(Provided records Opens)

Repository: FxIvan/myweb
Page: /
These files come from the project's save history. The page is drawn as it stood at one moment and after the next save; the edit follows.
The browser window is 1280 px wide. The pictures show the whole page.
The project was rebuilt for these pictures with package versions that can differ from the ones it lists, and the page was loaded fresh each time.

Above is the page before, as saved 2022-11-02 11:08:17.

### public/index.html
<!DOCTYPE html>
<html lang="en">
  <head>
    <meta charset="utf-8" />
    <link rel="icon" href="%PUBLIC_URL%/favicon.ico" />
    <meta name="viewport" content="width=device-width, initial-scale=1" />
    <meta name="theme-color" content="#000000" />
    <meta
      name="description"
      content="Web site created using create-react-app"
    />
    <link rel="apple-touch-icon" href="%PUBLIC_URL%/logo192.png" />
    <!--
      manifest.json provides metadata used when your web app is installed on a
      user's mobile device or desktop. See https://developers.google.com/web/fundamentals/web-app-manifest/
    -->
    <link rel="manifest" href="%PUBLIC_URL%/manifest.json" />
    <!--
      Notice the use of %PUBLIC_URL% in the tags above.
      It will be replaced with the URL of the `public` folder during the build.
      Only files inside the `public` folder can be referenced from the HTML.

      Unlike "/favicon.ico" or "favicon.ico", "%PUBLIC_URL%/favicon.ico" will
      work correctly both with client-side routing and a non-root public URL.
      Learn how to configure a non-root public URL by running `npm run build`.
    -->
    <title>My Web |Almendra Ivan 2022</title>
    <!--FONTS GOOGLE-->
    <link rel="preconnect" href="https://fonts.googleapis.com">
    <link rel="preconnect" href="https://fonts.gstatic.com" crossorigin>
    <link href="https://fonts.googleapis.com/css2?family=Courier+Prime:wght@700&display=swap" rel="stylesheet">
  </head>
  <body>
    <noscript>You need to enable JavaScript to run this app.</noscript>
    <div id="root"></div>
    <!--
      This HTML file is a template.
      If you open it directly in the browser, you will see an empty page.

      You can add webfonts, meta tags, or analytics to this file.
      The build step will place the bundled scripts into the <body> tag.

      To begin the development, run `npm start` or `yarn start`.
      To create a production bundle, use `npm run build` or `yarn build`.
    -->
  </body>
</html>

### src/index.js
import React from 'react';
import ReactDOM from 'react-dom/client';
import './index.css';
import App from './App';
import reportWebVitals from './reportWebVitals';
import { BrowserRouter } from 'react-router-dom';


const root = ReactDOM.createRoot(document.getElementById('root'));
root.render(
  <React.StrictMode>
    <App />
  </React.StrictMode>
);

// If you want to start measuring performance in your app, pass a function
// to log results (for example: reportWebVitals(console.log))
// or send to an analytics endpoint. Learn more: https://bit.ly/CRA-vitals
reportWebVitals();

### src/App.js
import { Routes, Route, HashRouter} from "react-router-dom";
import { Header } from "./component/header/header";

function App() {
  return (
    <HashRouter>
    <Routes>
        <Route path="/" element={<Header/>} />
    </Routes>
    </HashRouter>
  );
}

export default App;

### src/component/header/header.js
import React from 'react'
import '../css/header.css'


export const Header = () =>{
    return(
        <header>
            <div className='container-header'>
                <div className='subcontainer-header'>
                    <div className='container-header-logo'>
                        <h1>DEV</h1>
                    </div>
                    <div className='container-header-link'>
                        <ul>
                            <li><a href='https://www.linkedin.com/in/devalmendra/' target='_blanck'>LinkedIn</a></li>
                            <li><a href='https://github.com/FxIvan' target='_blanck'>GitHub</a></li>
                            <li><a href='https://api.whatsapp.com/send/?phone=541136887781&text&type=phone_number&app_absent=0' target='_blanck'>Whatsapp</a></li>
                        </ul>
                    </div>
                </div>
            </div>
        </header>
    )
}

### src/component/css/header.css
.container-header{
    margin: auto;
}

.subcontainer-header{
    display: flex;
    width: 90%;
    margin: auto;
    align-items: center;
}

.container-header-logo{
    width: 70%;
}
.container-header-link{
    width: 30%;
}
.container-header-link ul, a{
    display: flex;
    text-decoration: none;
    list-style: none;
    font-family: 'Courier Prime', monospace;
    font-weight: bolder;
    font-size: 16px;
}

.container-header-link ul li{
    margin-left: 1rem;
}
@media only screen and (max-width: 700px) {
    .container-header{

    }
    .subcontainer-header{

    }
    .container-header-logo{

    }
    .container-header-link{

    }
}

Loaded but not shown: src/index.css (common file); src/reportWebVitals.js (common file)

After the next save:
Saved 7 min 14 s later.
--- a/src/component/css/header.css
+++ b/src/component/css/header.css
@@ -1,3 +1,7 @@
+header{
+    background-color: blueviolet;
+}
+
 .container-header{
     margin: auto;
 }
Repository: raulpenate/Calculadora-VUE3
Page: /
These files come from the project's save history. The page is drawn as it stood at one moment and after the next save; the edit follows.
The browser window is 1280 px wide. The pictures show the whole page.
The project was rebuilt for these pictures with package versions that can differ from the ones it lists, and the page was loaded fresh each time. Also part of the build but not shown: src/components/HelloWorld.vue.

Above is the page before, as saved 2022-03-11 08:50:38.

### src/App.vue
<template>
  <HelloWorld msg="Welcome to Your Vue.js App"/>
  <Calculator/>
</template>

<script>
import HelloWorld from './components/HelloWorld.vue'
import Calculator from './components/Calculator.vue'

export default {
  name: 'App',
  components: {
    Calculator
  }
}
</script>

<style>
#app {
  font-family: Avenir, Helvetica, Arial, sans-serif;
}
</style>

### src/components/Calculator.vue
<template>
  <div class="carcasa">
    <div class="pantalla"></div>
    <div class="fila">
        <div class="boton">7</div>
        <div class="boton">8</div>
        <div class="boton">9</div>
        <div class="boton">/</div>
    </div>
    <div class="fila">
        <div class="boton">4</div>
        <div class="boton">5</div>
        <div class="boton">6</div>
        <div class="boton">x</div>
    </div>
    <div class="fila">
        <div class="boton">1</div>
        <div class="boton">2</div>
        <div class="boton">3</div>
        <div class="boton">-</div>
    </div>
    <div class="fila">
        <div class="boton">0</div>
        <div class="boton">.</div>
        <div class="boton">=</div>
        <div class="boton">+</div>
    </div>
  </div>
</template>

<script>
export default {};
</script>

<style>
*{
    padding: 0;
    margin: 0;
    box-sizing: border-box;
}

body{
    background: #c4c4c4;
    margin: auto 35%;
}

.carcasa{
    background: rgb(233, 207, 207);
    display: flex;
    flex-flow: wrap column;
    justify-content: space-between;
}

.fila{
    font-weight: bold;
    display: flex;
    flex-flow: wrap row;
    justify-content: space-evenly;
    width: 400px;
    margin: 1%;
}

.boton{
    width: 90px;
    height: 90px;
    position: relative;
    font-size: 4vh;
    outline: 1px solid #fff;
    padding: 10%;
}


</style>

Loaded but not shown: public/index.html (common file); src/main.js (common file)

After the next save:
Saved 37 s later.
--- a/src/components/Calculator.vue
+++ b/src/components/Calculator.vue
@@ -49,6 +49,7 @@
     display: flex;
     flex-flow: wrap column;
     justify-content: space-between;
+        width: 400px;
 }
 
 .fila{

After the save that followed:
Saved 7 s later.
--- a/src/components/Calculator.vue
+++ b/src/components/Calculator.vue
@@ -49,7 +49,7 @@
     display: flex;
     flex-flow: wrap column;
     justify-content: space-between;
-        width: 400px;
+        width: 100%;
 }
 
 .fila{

(Provided records Closes)

What to produce:
Set down the entries again, exactly as they stand above.

Solution for this exercise:
Repository: FxIvan/myweb
Page: /
These files come from the project's save history. The page is drawn as it stood at one moment and after the next save; the edit follows.
The browser window is 1280 px wide. The pictures show the whole page.
The project was rebuilt for these pictures with package versions that can differ from the ones it lists, and the page was loaded fresh each time.

Above is the page before, as saved 2022-11-02 11:08:17.

### public/index.html
<!DOCTYPE html>
<html lang="en">
  <head>
    <meta charset="utf-8" />
    <link rel="icon" href="%PUBLIC_URL%/favicon.ico" />
    <meta name="viewport" content="width=device-width, initial-scale=1" />
    <meta name="theme-color" content="#000000" />
    <meta
      name="description"
      content="Web site created using create-react-app"
    />
    <link rel="apple-touch-icon" href="%PUBLIC_URL%/logo192.png" />
    <!--
      manifest.json provides metadata used when your web app is installed on a
      user's mobile device or desktop. See https://developers.google.com/web/fundamentals/web-app-manifest/
    -->
    <link rel="manifest" href="%PUBLIC_URL%/manifest.json" />
    <!--
      Notice the use of %PUBLIC_URL% in the tags above.
      It will be replaced with the URL of the `public` folder during the build.
      Only files inside the `public` folder can be referenced from the HTML.

      Unlike "/favicon.ico" or "favicon.ico", "%PUBLIC_URL%/favicon.ico" will
      work correctly both with client-side routing and a non-root public URL.
      Learn how to configure a non-root public URL by running `npm run build`.
    -->
    <title>My Web |Almendra Ivan 2022</title>
    <!--FONTS GOOGLE-->
    <link rel="preconnect" href="https://fonts.googleapis.com">
    <link rel="preconnect" href="https://fonts.gstatic.com" crossorigin>
    <link href="https://fonts.googleapis.com/css2?family=Courier+Prime:wght@700&display=swap" rel="stylesheet">
  </head>
  <body>
    <noscript>You need to enable JavaScript to run this app.</noscript>
    <div id="root"></div>
    <!--
      This HTML file is a template.
      If you open it directly in the browser, you will see an empty page.

      You can add webfonts, meta tags, or analytics to this file.
      The build step will place the bundled scripts into the <body> tag.

      To begin the development, run `npm start` or `yarn start`.
      To create a production bundle, use `npm run build` or `yarn build`.
    -->
  </body>
</html>

### src/index.js
import React from 'react';
import ReactDOM from 'react-dom/client';
import './index.css';
import App from './App';
import reportWebVitals from './reportWebVitals';
import { BrowserRouter } from 'react-router-dom';


const root = ReactDOM.createRoot(document.getElementById('root'));
root.render(
  <React.StrictMode>
    <App />
  </React.StrictMode>
);

// If you want to start measuring performance in your app, pass a function
// to log results (for example: reportWebVitals(console.log))
// or send to an analytics endpoint. Learn more: https://bit.ly/CRA-vitals
reportWebVitals();

### src/App.js
import { Routes, Route, HashRouter} from "react-router-dom";
import { Header } from "./component/header/header";

function App() {
  return (
    <HashRouter>
    <Routes>
        <Route path="/" element={<Header/>} />
    </Routes>
    </HashRouter>
  );
}

export default App;

### src/component/header/header.js
import React from 'react'
import '../css/header.css'


export const Header = () =>{
    return(
        <header>
            <div className='container-header'>
                <div className='subcontainer-header'>
                    <div className='container-header-logo'>
                        <h1>DEV</h1>
                    </div>
                    <div className='container-header-link'>
                        <ul>
                            <li><a href='https://www.linkedin.com/in/devalmendra/' target='_blanck'>LinkedIn</a></li>
                            <li><a href='https://github.com/FxIvan' target='_blanck'>GitHub</a></li>
                            <li><a href='https://api.whatsapp.com/send/?phone=541136887781&text&type=phone_number&app_absent=0' target='_blanck'>Whatsapp</a></li>
                        </ul>
                    </div>
                </div>
            </div>
        </header>
    )
}

### src/component/css/header.css
.container-header{
    margin: auto;
}

.subcontainer-header{
    display: flex;
    width: 90%;
    margin: auto;
    align-items: center;
}

.container-header-logo{
    width: 70%;
}
.container-header-link{
    width: 30%;
}
.container-header-link ul, a{
    display: flex;
    text-decoration: none;
    list-style: none;
    font-family: 'Courier Prime', monospace;
    font-weight: bolder;
    font-size: 16px;
}

.container-header-link ul li{
    margin-left: 1rem;
}
@media only screen and (max-width: 700px) {
    .container-header{

    }
    .subcontainer-header{

    }
    .container-header-logo{

    }
    .container-header-link{

    }
}

Loaded but not shown: src/index.css (common file); src/reportWebVitals.js (common file)

After the next save:
Saved 7 min 14 s later.
--- a/src/component/css/header.css
+++ b/src/component/css/header.css
@@ -1,3 +1,7 @@
+header{
+    background-color: blueviolet;
+}
+
 .container-header{
     margin: auto;
 }
Repository: raulpenate/Calculadora-VUE3
Page: /
These files come from the project's save history. The page is drawn as it stood at one moment and after the next save; the edit follows.
The browser window is 1280 px wide. The pictures show the whole page.
The project was rebuilt for these pictures with package versions that can differ from the ones it lists, and the page was loaded fresh each time. Also part of the build but not shown: src/components/HelloWorld.vue.

Above is the page before, as saved 2022-03-11 08:50:38.

### src/App.vue
<template>
  <HelloWorld msg="Welcome to Your Vue.js App"/>
  <Calculator/>
</template>

<script>
import HelloWorld from './components/HelloWorld.vue'
import Calculator from './components/Calculator.vue'

export default {
  name: 'App',
  components: {
    Calculator
  }
}
</script>

<style>
#app {
  font-family: Avenir, Helvetica, Arial, sans-serif;
}
</style>

### src/components/Calculator.vue
<template>
  <div class="carcasa">
    <div class="pantalla"></div>
    <div class="fila">
        <div class="boton">7</div>
        <div class="boton">8</div>
        <div class="boton">9</div>
        <div class="boton">/</div>
    </div>
    <div class="fila">
        <div class="boton">4</div>
        <div class="boton">5</div>
        <div class="boton">6</div>
        <div class="boton">x</div>
    </div>
    <div class="fila">
        <div class="boton">1</div>
        <div class="boton">2</div>
        <div class="boton">3</div>
        <div class="boton">-</div>
    </div>
    <div class="fila">
        <div class="boton">0</div>
        <div class="boton">.</div>
        <div class="boton">=</div>
        <div class="boton">+</div>
    </div>
  </div>
</template>

<script>
export default {};
</script>

<style>
*{
    padding: 0;
    margin: 0;
    box-sizing: border-box;
}

body{
    background: #c4c4c4;
    margin: auto 35%;
}

.carcasa{
    background: rgb(233, 207, 207);
    display: flex;
    flex-flow: wrap column;
    justify-content: space-between;
}

.fila{
    font-weight: bold;
    display: flex;
    flex-flow: wrap row;
    justify-content: space-evenly;
    width: 400px;
    margin: 1%;
}

.boton{
    width: 90px;
    height: 90px;
    position: relative;
    font-size: 4vh;
    outline: 1px solid #fff;
    padding: 10%;
}


</style>

Loaded but not shown: public/index.html (common file); src/main.js (common file)

After the next save:
Saved 37 s later.
--- a/src/components/Calculator.vue
+++ b/src/components/Calculator.vue
@@ -49,6 +49,7 @@
     display: flex;
     flex-flow: wrap column;
     justify-content: space-between;
+        width: 400px;
 }
 
 .fila{

After the save that followed:
Saved 7 s later.
--- a/src/components/Calculator.vue
+++ b/src/components/Calculator.vue
@@ -49,7 +49,7 @@
     display: flex;
     flex-flow: wrap column;
     justify-content: space-between;
-        width: 400px;
+        width: 100%;
 }
 
 .fila{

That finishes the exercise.